Technical Reports

The ICICS/CS Reading Room

UBC CS TR-99-15 Summary

The Virtual Hand Laboratory Architecture, December 15, 1999 Valerie A. Summers, 29 pages

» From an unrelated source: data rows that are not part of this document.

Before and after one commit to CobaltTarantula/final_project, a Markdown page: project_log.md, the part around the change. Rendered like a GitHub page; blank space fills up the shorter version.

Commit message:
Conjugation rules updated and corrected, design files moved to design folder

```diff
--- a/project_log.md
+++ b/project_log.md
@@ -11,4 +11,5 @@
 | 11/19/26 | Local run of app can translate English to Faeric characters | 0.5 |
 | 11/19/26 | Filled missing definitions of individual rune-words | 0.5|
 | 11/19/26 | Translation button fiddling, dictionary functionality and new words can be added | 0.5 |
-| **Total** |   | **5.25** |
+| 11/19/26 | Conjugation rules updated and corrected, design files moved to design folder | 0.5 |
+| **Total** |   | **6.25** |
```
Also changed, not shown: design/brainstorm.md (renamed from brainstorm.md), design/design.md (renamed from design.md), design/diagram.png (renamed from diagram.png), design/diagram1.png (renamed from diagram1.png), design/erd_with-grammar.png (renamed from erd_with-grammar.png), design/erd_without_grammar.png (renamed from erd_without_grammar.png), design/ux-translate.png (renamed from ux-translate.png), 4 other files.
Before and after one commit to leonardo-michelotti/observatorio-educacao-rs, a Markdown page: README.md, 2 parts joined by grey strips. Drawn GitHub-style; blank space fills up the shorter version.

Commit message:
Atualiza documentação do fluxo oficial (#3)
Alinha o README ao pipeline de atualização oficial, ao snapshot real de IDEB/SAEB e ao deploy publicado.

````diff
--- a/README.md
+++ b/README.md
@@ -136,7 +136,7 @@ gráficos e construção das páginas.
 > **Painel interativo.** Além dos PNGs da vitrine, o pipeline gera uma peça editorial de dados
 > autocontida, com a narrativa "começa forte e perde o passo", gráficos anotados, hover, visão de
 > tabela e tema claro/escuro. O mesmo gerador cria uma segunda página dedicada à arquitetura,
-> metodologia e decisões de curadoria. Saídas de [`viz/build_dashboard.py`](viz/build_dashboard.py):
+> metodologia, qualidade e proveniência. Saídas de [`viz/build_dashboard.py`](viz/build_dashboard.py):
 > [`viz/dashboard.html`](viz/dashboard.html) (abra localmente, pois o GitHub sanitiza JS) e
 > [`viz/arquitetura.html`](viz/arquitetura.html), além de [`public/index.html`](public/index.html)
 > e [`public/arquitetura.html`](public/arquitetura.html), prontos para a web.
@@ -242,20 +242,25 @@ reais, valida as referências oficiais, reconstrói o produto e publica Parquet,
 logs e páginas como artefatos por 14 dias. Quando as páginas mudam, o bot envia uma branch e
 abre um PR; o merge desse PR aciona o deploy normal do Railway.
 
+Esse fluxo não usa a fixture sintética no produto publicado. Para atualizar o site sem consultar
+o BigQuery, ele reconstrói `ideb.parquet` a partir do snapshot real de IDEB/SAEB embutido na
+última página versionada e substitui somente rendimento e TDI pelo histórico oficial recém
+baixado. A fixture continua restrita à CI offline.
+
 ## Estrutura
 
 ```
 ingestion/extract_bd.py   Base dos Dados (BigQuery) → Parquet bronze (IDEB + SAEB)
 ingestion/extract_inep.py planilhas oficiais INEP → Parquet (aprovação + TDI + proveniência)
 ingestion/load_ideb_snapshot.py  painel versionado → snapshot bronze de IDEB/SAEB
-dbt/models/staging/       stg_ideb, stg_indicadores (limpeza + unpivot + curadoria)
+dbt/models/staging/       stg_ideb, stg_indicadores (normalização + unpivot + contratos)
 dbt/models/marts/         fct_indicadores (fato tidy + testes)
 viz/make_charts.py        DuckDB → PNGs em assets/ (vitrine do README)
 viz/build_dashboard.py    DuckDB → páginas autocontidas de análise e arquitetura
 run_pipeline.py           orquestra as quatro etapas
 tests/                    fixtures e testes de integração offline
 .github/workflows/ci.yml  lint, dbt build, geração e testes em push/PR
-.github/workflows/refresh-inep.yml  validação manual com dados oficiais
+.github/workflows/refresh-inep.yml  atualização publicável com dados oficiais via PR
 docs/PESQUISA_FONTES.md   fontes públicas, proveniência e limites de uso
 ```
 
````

The Virtual Hand Lab (VHL) is an augmented reality environment for conducting experiments in human perception and motor performance that involve grasping, manipulation, and other complex 3D tasks that people perform with their hands. Our system supports a wide range of experiments and is used by (non-programmer) experimenters. Our system co-locates the hand and the manipulated objects (whether physical or virtual) in the same visual space. Spatial and temporal accuracy are maintained by using a high precision tracker and an efficient implementation of the software architecture which carefully synchronizes the timing equipment and software. There are many issues which influence architectural design; two of which are modularization and performance. We balance these concerns by creating a layered set of modules upon which the application is built and an animation control loop which cuts across module boundaries to control the timing of equipment and application. Augmented objects are composed of both physical and graphical components. The graphical object inheritance hierarchy has several unusual features. First, we provide a mechanism to decouple the movement of the graphical component of an augmented object from its physical object counterpart. This provides flexibility in the types of experiments supported by the testbed. Second, we create subclasses based on properties of the physical component of the augmented objects before creating subclasses based on the virtual components. Specifically, we categorize physical objects as either rigid or flexible based on their level of deformation. This allows us to efficiently implement many of the manipulation techniques. Third, after subclasses based on the physical objects have been created, the implementation of concrete virtual object classes is driven by the goal of creating an easy interface for the experimenters. This was based on our user centered design approach.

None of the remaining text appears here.